In general, on national security, there is something heavily gendered about the narrative that casts the alpha male Cameron keeping Britain safe versus the dithering milquetoast Corbyn who doesn't understand the harsh realities. We reached the nadir of this stone age machismo during the last election campaign when Very Serious Jeremy Paxman put it to Ed Miliband that he couldn’t have Vladimir Putin in a fight.  After the disasters of the last decade and a half, the time is right to articulate a more intelligent, sophisticated alternative to the expensive, counterproductive militarism of the Conservative Party and the Labour right wing.

The question of whether Corbyn can win an election is certainly one that preoccupies me. He will struggle to attract voters to his right just as Yvette Cooper, Andy Burnham or Liz Kendall would have struggled to win back votes Labour lost to the SNP and the Greens. Enthusing and rallying the perhaps 30 per cent of the electorate who are broadly on the left is one thing, but adding the other 6-7 per cent that you need to win an election is another challenge altogether. Corbyn and his team have been on a steep learning curve since their shock victory in September, and they urgently need to clarify their message and improve their media strategy. Almost all the corporate press are bound to remain hostile, but there are ways to provide them with as little ammunition as possible.

More importantly, Corbyn’s team need to find ways of connecting directly with the public and bring them actively into what he's trying to do. In the current anti-politics mood, an opposition party based on a genuine, engaged mass movement could be a formidable force. Initiatives like “Momentum” will need to make quick and substantial progress.

Fundamentally, Corbyn’s Labour has to do what everyone concerned with genuine social progress has had to do throughout history: articulate points of view that go against prevailing orthodoxy, and do so in as persuasive a way as possible. By definition, these are battles against the odds. But you can't win them if you don't fight them. And for me, and I think most people on Corbyn's part of the left, five years of austerity have taken us beyond the point where we can accept the least worst version of the status quo. That prospect has simply become too painful for too many people.

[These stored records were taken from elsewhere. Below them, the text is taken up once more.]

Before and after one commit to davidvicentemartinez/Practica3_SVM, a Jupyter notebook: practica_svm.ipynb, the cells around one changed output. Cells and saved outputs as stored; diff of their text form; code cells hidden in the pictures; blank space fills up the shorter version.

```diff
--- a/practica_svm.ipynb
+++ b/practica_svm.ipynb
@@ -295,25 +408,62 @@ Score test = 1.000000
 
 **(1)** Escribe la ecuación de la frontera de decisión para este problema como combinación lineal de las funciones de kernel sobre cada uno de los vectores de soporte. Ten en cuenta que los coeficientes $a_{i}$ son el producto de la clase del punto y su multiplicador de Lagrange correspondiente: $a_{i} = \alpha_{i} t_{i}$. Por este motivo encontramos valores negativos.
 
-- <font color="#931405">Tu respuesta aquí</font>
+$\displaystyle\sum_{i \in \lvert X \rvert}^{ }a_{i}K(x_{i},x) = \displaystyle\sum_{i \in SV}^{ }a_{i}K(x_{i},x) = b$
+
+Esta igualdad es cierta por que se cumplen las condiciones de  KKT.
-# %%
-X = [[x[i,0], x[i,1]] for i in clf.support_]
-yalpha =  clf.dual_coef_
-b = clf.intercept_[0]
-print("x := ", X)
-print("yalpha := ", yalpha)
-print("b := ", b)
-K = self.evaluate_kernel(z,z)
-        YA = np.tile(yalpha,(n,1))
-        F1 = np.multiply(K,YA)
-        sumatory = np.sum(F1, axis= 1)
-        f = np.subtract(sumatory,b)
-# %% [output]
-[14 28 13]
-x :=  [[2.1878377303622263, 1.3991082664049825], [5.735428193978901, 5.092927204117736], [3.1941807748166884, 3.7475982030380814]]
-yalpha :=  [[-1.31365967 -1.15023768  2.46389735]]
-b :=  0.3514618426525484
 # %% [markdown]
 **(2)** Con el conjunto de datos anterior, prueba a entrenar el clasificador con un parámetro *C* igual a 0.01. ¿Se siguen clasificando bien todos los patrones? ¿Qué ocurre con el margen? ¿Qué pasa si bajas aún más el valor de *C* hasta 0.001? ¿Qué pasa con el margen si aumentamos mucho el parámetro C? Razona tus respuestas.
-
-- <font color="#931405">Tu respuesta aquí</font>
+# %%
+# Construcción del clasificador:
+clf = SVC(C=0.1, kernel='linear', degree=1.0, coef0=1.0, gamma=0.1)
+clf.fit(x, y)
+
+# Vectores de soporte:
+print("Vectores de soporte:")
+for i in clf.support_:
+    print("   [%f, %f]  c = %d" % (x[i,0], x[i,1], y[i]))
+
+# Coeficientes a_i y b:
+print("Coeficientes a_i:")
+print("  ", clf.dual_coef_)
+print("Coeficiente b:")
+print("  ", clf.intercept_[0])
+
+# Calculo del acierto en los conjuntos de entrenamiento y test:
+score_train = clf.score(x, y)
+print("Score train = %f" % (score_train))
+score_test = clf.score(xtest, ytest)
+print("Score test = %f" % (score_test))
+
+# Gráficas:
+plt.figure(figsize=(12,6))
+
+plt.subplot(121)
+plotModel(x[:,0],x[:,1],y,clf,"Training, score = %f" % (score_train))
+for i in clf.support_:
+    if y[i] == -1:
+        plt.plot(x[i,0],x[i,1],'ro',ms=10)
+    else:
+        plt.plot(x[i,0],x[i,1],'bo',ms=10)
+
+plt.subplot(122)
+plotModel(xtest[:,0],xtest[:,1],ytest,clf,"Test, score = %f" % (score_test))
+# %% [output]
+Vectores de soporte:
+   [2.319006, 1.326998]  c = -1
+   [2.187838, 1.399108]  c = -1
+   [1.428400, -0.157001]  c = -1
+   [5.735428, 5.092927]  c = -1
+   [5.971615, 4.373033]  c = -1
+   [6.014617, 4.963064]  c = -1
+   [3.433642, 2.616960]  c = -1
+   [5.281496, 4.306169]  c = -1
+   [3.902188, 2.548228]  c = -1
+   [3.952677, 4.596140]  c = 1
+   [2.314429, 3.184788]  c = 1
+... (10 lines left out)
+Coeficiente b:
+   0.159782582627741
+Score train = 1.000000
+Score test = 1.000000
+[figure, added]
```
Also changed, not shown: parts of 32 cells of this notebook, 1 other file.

So will I join? I’m still unsure. Without doubt there will be times when the leadership needs constructive, even robust criticism, and as a writer and researcher I may feel more free to articulate that outside of the Labour tribe. But whatever choice I make, the point for me is that this isn’t really about Jeremy Corbyn so much as the wider movement he represents, demanding a real change of course on politics, economics and foreign policy. That collective effort is something I will certainly continue to play an active part in.

David Wearing researches UK-Saudi-Gulf relations at the School of Oriental and African Studies, where he teaches courses on Middle East politics and international political economy. He sits on the steering committee of Campaign Against Arms Trade.